Portrait mode delivers different results depending on which camera is being shot. Since the P50 Pocket integrates an external screen, it is possible to take selfies and portraits with both the “front” camera and the main camera, controlling the framing and shooting from the small screen.
The photos with the front camera (the one inserted in the internal screen) present some problems with the focus and the eyes appear out of focus in a large number of shots, forcing them to be repeated.
The blur is natural, so to get more aggressive blurs you will have to opt for the Aperture mode. The best option is to use the external screen next to the main camera to get the best results for selfies in bright sunlight, as well as night or group selfies using the wide angle.
Despite mounting the Snapdragon 888, the Huawei P50 Pocket only allows you to record in 4K at 60 fps which, although it does not apply any stabilization, does achieve very good quality shots with very good sharpness.
To obtain more stabilized videos, apply a cut in the resolution limiting it to 1080p and 30 fps. In this scenario, sharpness and color processing are maintained, and other functions such as focus tracking of moving objects can be added.
4,000 mAh that give for a day of use and a limited fast charge
The peculiar folding format of the Huawei P50 Pocket, with the hinge splitting the body of the smartphone in two, makes it difficult to install a larger battery without thereby putting the delicate balance with its dimensions at risk.
We are talking about a 4,000 mAh battery, a capacity that seems almost anecdotal for a high-end smartphone in 2022, but which places it ahead of its direct rivals such as the Galaxy Z Flip 3, which mounts a 3,300 mAh battery.
With this capacity and similar screen diagonal we have obtained between 4 hours and a half and 5 hours of use. This will be a very short time for the most intensive users of social networks, but with moderate use the end of the day is reached.
To recover the charge, the Huawei P50 Pocket includes a 40 W SuperCharge charger with which it recovers 50% of its autonomy in 24 minutes and 100% in 1 hour. Wireless charging is left in the inkwell.
Haute couture design applied to a mobile, but Huawei has neglected functionality

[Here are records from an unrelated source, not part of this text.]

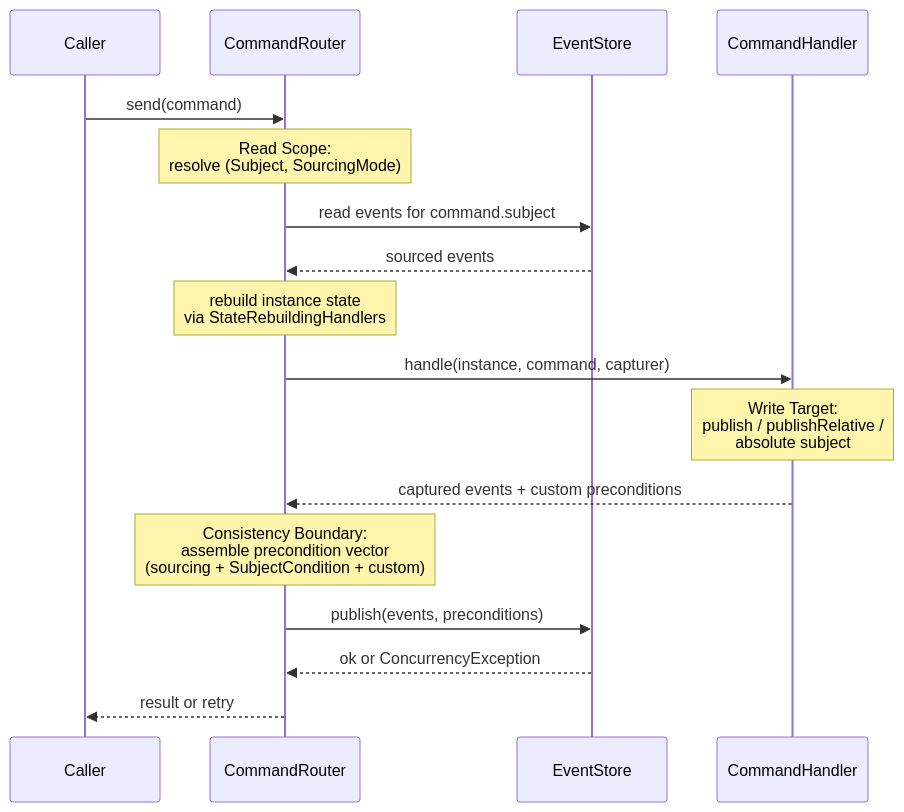
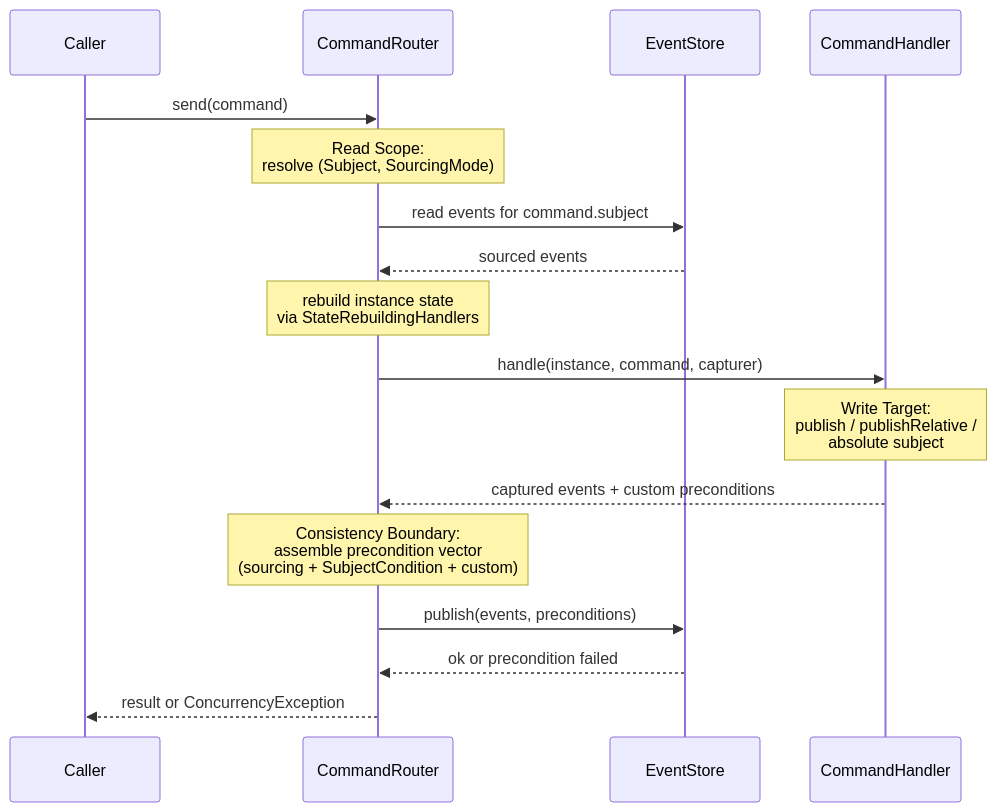
The fourth of 4 diagrams in mkdocs/docs/blog/posts/2026/2026-10-12-missing-aggregate/index.md (BadMomber/opencqrs), drawn with Mermaid before and after one commit. The commit also changed other lines of this file, not shown here.

````diff
--- a/mkdocs/docs/blog/posts/2026/2026-10-12-missing-aggregate/index.md
+++ b/mkdocs/docs/blog/posts/2026/2026-10-12-missing-aggregate/index.md
@@ -269,20 +311,20 @@
 ```mermaid
 sequenceDiagram
     participant C as Caller
     participant R as CommandRouter
     participant ES as EventStore
     participant H as CommandHandler
 
     C->>R: send(command)
     Note over R: Read Scope:<br/>resolve (Subject, SourcingMode)
     R->>ES: read events for command.subject
     ES-->>R: sourced events
     Note over R: rebuild instance state<br/>via StateRebuildingHandlers
     R->>H: handle(instance, command, capturer)
     Note over H: Write Target:<br/>publish / publishRelative /<br/>absolute subject
     H-->>R: captured events + custom preconditions
     Note over R: Consistency Boundary:<br/>assemble precondition vector<br/>(sourcing + SubjectCondition + custom)
     R->>ES: publish(events, preconditions)
-    ES-->>R: ok or ConcurrencyException
-    R-->>C: result or retry
+    ES-->>R: ok or precondition failed
+    R-->>C: result or ConcurrencyException
 ```
````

The design of the Huawei P50 Pocket is simply impressive and this has been recognized by those who have seen it these days in my hands. It looks straight out of a Paris haute couture atelier and oozes glamor on all four sides.
Inside we find the top hardware for a smartphone that was presented in 2021 and optimized so that the operating system slides like butter on hot toast.
But for a smartphone, apps are everything and staying out of an ecosystem as powerful as Google’s means paying a high toll for the user.
With the P50 Pocket, Huawei has been able to stay on the wave of future trends just as it did in its day, being pioneers with the Huawei Mate X foldables, but the P50 Pocket moves in price ranges in which the user does not support the slightest inconvenience.